Self-mutilation, also called self-harm, self-injury or cutting, is the intentional destruction of tissue or alteration of the body done without the conscious wish to commit suicide, usually in an attempt to relieve tension.
Self-mutilation is usually diagnosed by a psychiatrist or psychotherapist upon referral from a family member, physician, nurse, or social worker who has noticed scars, bruises, or other physical evidence of self-injury.
Although there are no medications specifically for self-mutilation, antidepressants are often given, particularly if the patient meets the diagnostic criteria for a depressive disorder.

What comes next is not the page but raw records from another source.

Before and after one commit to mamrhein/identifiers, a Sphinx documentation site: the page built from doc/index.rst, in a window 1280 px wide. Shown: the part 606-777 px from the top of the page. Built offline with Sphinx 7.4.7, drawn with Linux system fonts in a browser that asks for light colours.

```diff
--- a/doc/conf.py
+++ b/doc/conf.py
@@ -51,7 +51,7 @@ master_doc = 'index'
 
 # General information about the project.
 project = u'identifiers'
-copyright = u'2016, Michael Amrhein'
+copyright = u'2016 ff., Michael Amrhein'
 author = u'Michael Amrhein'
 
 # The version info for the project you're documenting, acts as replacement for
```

The most common form of self-mutilation, and the one usually seen in adolescents, is impulsive self-mutilation consisting of superficial skin cutting and burning.

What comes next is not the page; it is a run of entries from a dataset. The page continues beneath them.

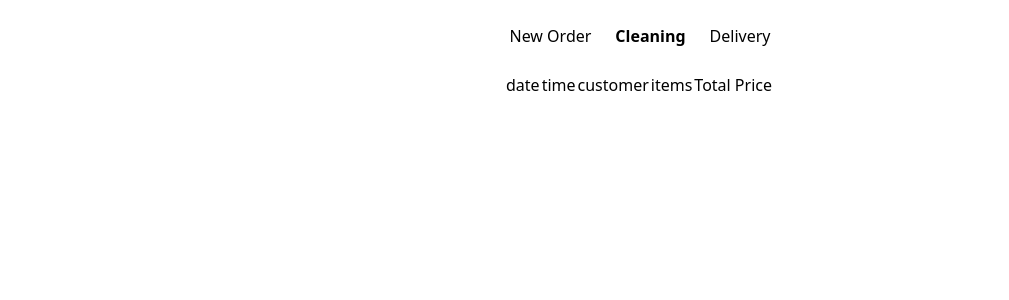
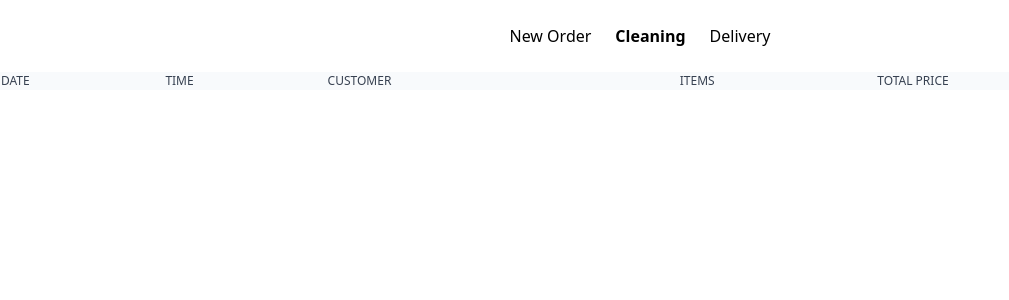
Before and after one commit to McGarry-A/pos, a React (Create React App) app: page /cleaning in a window 1280 px wide. Shown: the top 300 px of the page, without its empty margins (0-1009 px from the left). Built offline with nearby package versions, Linux system fonts and the light colour scheme.

Commit message:
workflow

```diff
--- a/src/Components/OrderTable/OrderTable.tsx
+++ b/src/Components/OrderTable/OrderTable.tsx
@@ -22,8 +22,8 @@ const OrderTable: React.FC<Props> = ({ data }) => {
   };
 
   return (
-    <table>
-      <thead>
+    <table className="w-screen text-sm text-left text-gray-500 table-auto">
+      <thead className="text-xs uppercase text-gray-700 bg-slate-50 ">
         <tr>
           <td>date</td>
           <td>time</td>
--- a/src/Routes/Cleaning/Cleaning.tsx
+++ b/src/Routes/Cleaning/Cleaning.tsx
@@ -4,12 +4,11 @@ import orderSlice from "../../Store/orderSlice";
 
 const Cleaning = () => {
   const cleaningOrders = useAppSelector((state) => state.orders.cleaning);
-  const dispatch = useAppDispatch();
-  const { process } = orderSlice.actions;
+
 
   const handleClick = () => {};
 
-  return <div><OrderTable data={cleaningOrders}/></div>;
+  return <OrderTable data={cleaningOrders}/>
 };
 
 export default Cleaning;
--- a/src/Routes/Delivery/Delivery.tsx
+++ b/src/Routes/Delivery/Delivery.tsx
@@ -1,7 +1,12 @@
 // import OrderTable from "../../Components/OrderTable/OrderTable";
 
+import OrderTable from "../../Components/OrderTable/OrderTable";
+import { useAppSelector } from "../../Store";
+
 const Delivery = () => {
-  return <div>{/* <OrderTable data={} /> */}</div>;
+  const deliverOrders = useAppSelector((state) => state.orders.deliver);
+
+  return <OrderTable data={deliverOrders}/>
 };
 
 export default Delivery;
--- a/src/Store/orderSlice.ts
+++ b/src/Store/orderSlice.ts
@@ -41,16 +41,17 @@ const orderSlice = createSlice({
       const {
         payload: { orderId, current },
       } = action;
-      const newState = { ...state };
-      const currentOrder = newState.cleaning[orderId];
+
+      console.log(orderId, current)
+      const currentOrder = state.cleaning[orderId];
+
       if (current === "cleaning") {
-        newState.deliver = { ...newState.deliver, currentOrder };
-        delete newState.cleaning[orderId];
-        console.log("cleaning")
+        state.deliver = { ...state.deliver, currentOrder };
+        delete state.cleaning[orderId];
       }
       if (current === "delivery") {
-        newState.done = { ...newState.done, currentOrder };
-        delete newState.deliver[orderId];
+        state.done = { ...state.done, currentOrder };
+        delete state.deliver[orderId];
       }
     },
   },
```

Self-mutilation or injuries to their faces or mouths due to chewing gates or constantly rubbing against the kennel are all clues that a dog is severely stressed.